"The sun may go down, but Birgit Prinz will remain forever". A fitting tribute from the stadium announcer at the Volksbank Stadion in Frankfurt, where Germany's record caps holder appeared for her official farewell match on Tuesday evening. Indeed, Birgit Prinz may have brought an end to her long and illustrious career, but she will always remain in fans' hearts as one of the greatest women ever to play the beautiful game.
To mark the occasion, the German women's national team took on 1. FFC Frankfurt, the club synonymous with Prinz's success, at the home of FSV Frankfurt, where the three-time FIFA Women's World Player began her professional career at the tender age of 15.
"It was a good game and a nice evening," said Prinz afterwards. "I had a lot of fun and was delighted that the national team and 1. FFC Frankfurt could make it as both have been like second homes for me. The only sadness came from my dad. He had to fight back the tears. Perhaps that will come for me later."
In her final appearance for both teams (Prinz played one half for each), the two-time world champion once again demonstrated her undeniable class, netting for either side in a 6-3 success for Silvia Neid's national ensemble, which also included FIFA Women's World Cup 2011™ Organising Committee President Steffi Jones.
Any suggestions that her second strike was offside were brushed off with a smile: "Rubbish! I was clearly behind the ball when it was played." The officials were certainly not going to deny Prinz her final goal on what was a wonderful evening for the numerous personalities from the women's game who turned out to honour Germany's record goalscorer, who hit the net 128 times for her country. "It felt a bit weird that they all came here just for me," said the humble 34-year-old. "It's made me very happy."
Nor did DFB President Wolfgang Niersbach miss the opportunity to attend and he was full of praise for "one of the greatest ambassadors the DFB has ever had. What Birgit Prinz has done for women's football is unparalleled. She has put her stamp on the sport far beyond the borders of Germany. She's a mark of quality throughout the world.
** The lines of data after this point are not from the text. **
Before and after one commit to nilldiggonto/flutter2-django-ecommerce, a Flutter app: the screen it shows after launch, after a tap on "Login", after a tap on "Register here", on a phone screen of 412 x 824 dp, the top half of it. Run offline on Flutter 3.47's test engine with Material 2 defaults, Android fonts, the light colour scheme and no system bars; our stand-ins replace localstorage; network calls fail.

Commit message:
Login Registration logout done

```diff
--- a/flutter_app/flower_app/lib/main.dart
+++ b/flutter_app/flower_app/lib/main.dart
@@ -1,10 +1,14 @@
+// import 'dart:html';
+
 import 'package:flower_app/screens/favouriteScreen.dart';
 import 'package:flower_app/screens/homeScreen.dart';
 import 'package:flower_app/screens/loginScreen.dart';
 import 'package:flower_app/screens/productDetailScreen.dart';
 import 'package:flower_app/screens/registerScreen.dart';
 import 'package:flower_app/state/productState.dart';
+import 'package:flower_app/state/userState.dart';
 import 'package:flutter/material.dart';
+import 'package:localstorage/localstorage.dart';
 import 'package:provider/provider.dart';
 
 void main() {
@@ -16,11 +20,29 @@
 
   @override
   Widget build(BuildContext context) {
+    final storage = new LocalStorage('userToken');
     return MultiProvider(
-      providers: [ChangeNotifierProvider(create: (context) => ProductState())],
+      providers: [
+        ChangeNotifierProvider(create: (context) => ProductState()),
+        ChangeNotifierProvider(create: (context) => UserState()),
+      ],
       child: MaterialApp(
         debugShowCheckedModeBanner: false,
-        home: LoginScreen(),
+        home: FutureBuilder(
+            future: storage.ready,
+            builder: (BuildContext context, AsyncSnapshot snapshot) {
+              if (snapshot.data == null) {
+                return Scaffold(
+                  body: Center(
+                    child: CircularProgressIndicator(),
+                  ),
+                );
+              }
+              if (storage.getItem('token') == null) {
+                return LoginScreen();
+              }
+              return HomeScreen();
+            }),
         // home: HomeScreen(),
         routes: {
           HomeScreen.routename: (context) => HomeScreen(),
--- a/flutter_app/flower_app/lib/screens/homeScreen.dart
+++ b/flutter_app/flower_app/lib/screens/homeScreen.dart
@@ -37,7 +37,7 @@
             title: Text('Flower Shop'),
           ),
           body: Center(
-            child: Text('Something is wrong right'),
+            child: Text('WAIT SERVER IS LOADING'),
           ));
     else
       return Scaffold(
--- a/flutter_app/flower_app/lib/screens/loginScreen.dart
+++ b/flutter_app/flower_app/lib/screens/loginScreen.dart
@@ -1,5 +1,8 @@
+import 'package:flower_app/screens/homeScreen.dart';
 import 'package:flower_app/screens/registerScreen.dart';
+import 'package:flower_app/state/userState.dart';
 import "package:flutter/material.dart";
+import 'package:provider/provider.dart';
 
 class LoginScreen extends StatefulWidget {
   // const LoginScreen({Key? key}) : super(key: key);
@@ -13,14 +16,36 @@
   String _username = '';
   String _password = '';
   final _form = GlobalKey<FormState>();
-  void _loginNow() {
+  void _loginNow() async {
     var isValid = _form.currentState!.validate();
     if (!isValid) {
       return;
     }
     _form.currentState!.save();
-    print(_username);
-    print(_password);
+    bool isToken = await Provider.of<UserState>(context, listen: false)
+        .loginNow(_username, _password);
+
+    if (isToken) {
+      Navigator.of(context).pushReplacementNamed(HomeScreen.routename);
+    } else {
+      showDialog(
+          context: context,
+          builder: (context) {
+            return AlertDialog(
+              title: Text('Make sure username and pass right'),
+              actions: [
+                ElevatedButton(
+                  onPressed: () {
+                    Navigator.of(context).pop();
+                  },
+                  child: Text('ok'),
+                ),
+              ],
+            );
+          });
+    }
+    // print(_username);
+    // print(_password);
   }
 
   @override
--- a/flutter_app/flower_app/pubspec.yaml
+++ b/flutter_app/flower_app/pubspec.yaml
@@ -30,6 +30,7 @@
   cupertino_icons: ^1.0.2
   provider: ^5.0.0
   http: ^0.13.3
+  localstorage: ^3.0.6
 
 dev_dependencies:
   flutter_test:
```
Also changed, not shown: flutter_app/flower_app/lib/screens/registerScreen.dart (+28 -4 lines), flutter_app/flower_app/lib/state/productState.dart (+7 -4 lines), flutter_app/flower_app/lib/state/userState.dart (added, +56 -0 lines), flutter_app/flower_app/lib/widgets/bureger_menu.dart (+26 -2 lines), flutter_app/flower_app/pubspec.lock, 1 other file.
She has set new benchmarks with her success which are going to be very difficult to emulate."
The FIFA Women's World Cup record goalscorer (14, together with Brazil's Marta) will not be hanging up her boots entirely. Prinz is currently keeping herself fit with women's second-division outfit 1899 Hoffenheim, though her focus is a work-experience placement with the club's sports psychologist Dr. Jan Mayer.
"I'm responsible for any issues regarding the first team and the youth academy," explained Prinz, who completed a degree in psychology alongside her playing career. "Sometimes I work alone, other times I just observe. It's all about psychological diagnostics and training to be a coach."
Prinz is determined to remain in sport and football in particular. "The fact is that I'd like to establish myself as a psychologist in the area of sport and management," she told FIFA.com. "Psychology plays an important role in football because individual development and motivation are fundamental parts of any personal or team success. There are several related areas one can work in as part of a club."
And as anyone who has followed Prinz's stellar career in the game will know, her chances of success in the field are second to none.